• _TASK PROMPT_:
Return all of the entries word for word, but omit the pictures they contain.

• _DATA PROVIDED_:
────────────────────────────────────────

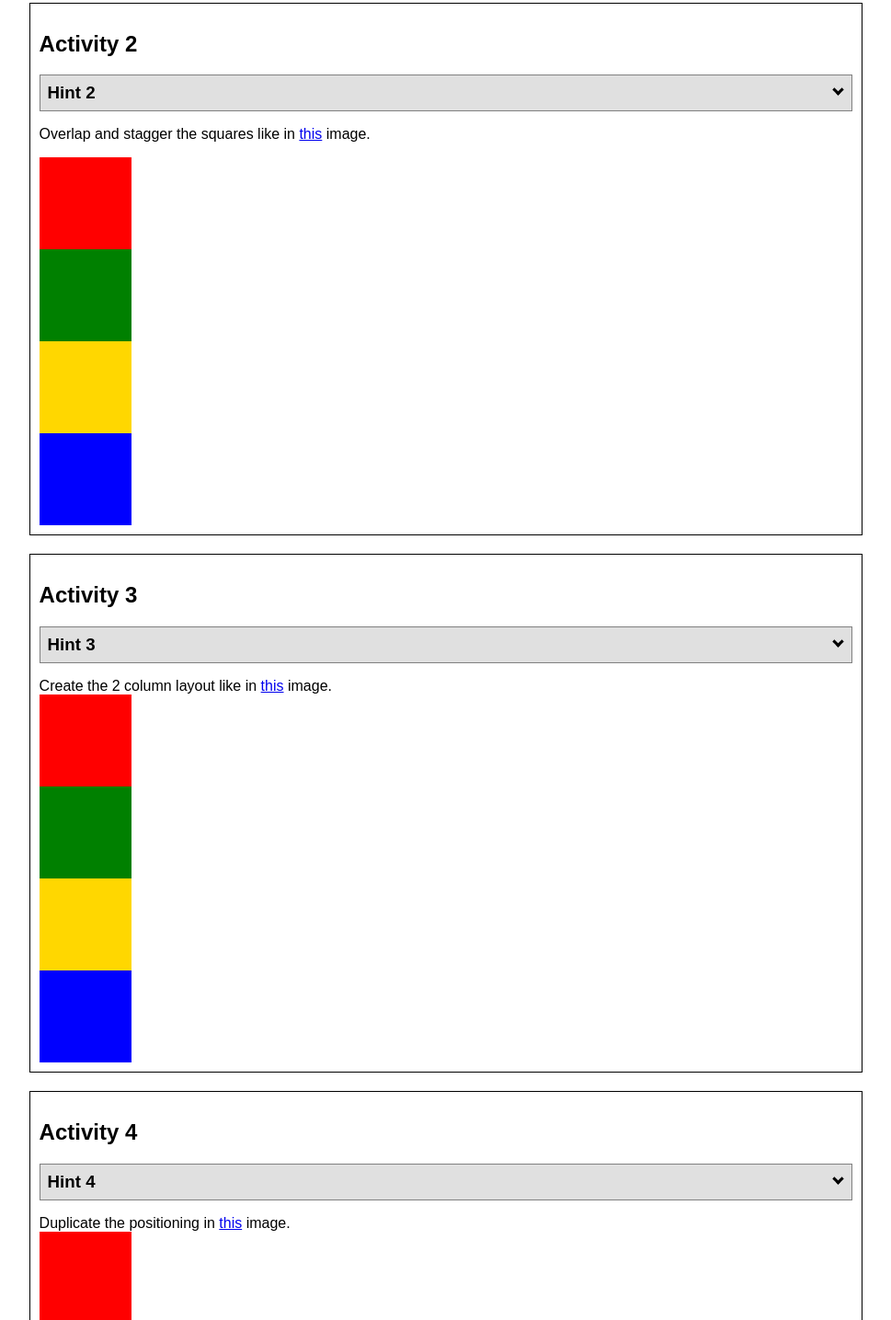
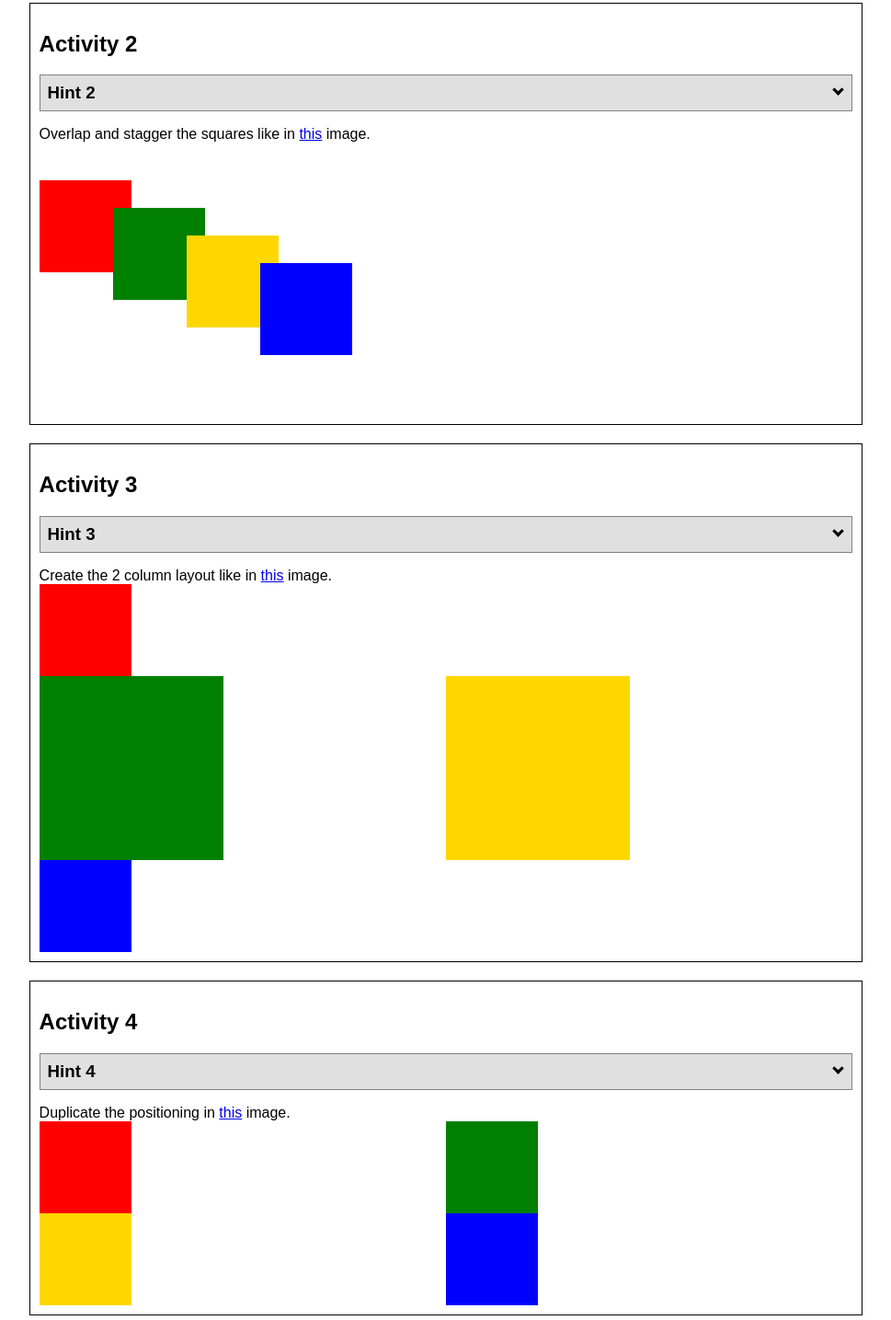
Before and after one commit to palesankhumane/wdd130, a plain HTML site: page positioning.html in a window 1280 px wide. Shown: the part 805-2240 px from the top of the page at 92% size, without its empty margins (155-1124 px from the left). Drawn offline with Linux system fonts and the light colour scheme.

Commit message:
ccs work

```diff
--- a/positionstyles.css
+++ b/positionstyles.css
@@ -32,55 +32,85 @@ grid-column: 1/3;
  /* Activity 2 styles */
  .content2 {
     /* This is the parent of the activity 2 boxes. */
+    display: grid;
+    float: left;
+    grid-template-columns: 50px 50px 50px 50px;
+    grid-gap: 0;
+    justify-items: left;
+    grid-gap: 0px;
+    margin-top: -25px;
+    margin-bottom: -25px ;
+    padding-top: 50px;
 }
 .red2 {
     width: 100px;
     height: 100px;
     background-color: red;
+    grid-row: 1/2;
+    margin: 0;
 }
 .green2 {
     width: 100px;
     height: 100px;
     background-color: green;
+    margin: 30px;
 }
 .yellow2 {
     width: 100px;
     height: 100px;
     background-color: gold;
+    margin: 60px;
 }
 .blue2 {
     width: 100px;
     height: 100px;
     background-color: blue;
+    margin: 90px;
 }
  /* Activity 3 styles */
 .content3 {
     /* This is the parent of the activity 3 boxes. */
+    display: grid;
+    height: 400px;
+    grid-template-columns: auto auto;
+    grid-column-gap: 1px;
+    grid-column: 3 / span 2 ;
+    padding-top: 0px;
+    padding-bottom: 0px;
 }
 .red3 {
     width: 100px;
     height: 100px;
     background-color: red;
+    grid-column: 1/3;
 }
 .green3 {
-width: 100px;
-height: 100px;
+    width: 200px;
+    height: 200px;
     background-color: green;
  }
 .yellow3 {
-width: 100px;
-height: 100px;
+    width: 200px;
+    height: 200px;
     background-color: gold;
 }
 .blue3 {
     width: 100px;
     height: 100px;
     background-color: blue;
+    grid-column: 1/3;
+    grid-column: 1 / span 2;
 }
  /* Activity 4 styles */
 .content4 {
     /* This is the parent of the activity 4 boxes. */
-    height: 400px;
+    display: grid;
+    grid-template-columns: auto auto;
+    grid-row: 1/ span 2 ;
+    column-gap: 0;
+    row-gap: 0;
+    margin: 0;
+    padding: 0;
 }
 .red4 {
     width: 100px;
@@ -105,17 +135,22 @@ background-color: blue;
  /* Activity 5 styles */
 .content5 {
     /* This is the parent of the activity 5 boxes. */
+    display: grid;
     height: 400px;
+    float: left;
 }
 .red5 {
     width: 100px;
     height: 100px;
     background-color: red;
+    grid-column: 1/3;
+    margin-bottom: 0;
  }
 .green5 {
     width: 100px;
     height: 100px;
     background-color: green;
+    margin-top: 0;
 
  }
 .yellow5 {
@@ -128,6 +163,7 @@ background-color: gold;
     width: 100px;
     height: 100px;
     background-color: blue;
+    grid-column: 1/3;
  }
  /* Activity 6 styles */
 .content6 {
```
Lines whose indentation alone changed are shown as unchanged.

────────────────────────────────────────

• _ANSWER BOX_:
Before and after one commit to palesankhumane/wdd130, a plain HTML site: page positioning.html in a window 1280 px wide. Shown: the part 805-2240 px from the top of the page at 92% size, without its empty margins (155-1124 px from the left). Drawn offline with Linux system fonts and the light colour scheme.

Commit message:
ccs work

```diff
--- a/positionstyles.css
+++ b/positionstyles.css
@@ -32,55 +32,85 @@ grid-column: 1/3;
  /* Activity 2 styles */
  .content2 {
     /* This is the parent of the activity 2 boxes. */
+    display: grid;
+    float: left;
+    grid-template-columns: 50px 50px 50px 50px;
+    grid-gap: 0;
+    justify-items: left;
+    grid-gap: 0px;
+    margin-top: -25px;
+    margin-bottom: -25px ;
+    padding-top: 50px;
 }
 .red2 {
     width: 100px;
     height: 100px;
     background-color: red;
+    grid-row: 1/2;
+    margin: 0;
 }
 .green2 {
     width: 100px;
     height: 100px;
     background-color: green;
+    margin: 30px;
 }
 .yellow2 {
     width: 100px;
     height: 100px;
     background-color: gold;
+    margin: 60px;
 }
 .blue2 {
     width: 100px;
     height: 100px;
     background-color: blue;
+    margin: 90px;
 }
  /* Activity 3 styles */
 .content3 {
     /* This is the parent of the activity 3 boxes. */
+    display: grid;
+    height: 400px;
+    grid-template-columns: auto auto;
+    grid-column-gap: 1px;
+    grid-column: 3 / span 2 ;
+    padding-top: 0px;
+    padding-bottom: 0px;
 }
 .red3 {
     width: 100px;
     height: 100px;
     background-color: red;
+    grid-column: 1/3;
 }
 .green3 {
-width: 100px;
-height: 100px;
+    width: 200px;
+    height: 200px;
     background-color: green;
  }
 .yellow3 {
-width: 100px;
-height: 100px;
+    width: 200px;
+    height: 200px;
     background-color: gold;
 }
 .blue3 {
     width: 100px;
     height: 100px;
     background-color: blue;
+    grid-column: 1/3;
+    grid-column: 1 / span 2;
 }
  /* Activity 4 styles */
 .content4 {
     /* This is the parent of the activity 4 boxes. */
-    height: 400px;
+    display: grid;
+    grid-template-columns: auto auto;
+    grid-row: 1/ span 2 ;
+    column-gap: 0;
+    row-gap: 0;
+    margin: 0;
+    padding: 0;
 }
 .red4 {
     width: 100px;
@@ -105,17 +135,22 @@ background-color: blue;
  /* Activity 5 styles */
 .content5 {
     /* This is the parent of the activity 5 boxes. */
+    display: grid;
     height: 400px;
+    float: left;
 }
 .red5 {
     width: 100px;
     height: 100px;
     background-color: red;
+    grid-column: 1/3;
+    margin-bottom: 0;
  }
 .green5 {
     width: 100px;
     height: 100px;
     background-color: green;
+    margin-top: 0;
 
  }
 .yellow5 {
@@ -128,6 +163,7 @@ background-color: gold;
     width: 100px;
     height: 100px;
     background-color: blue;
+    grid-column: 1/3;
  }
  /* Activity 6 styles */
 .content6 {
```
Lines whose indentation alone changed are shown as unchanged.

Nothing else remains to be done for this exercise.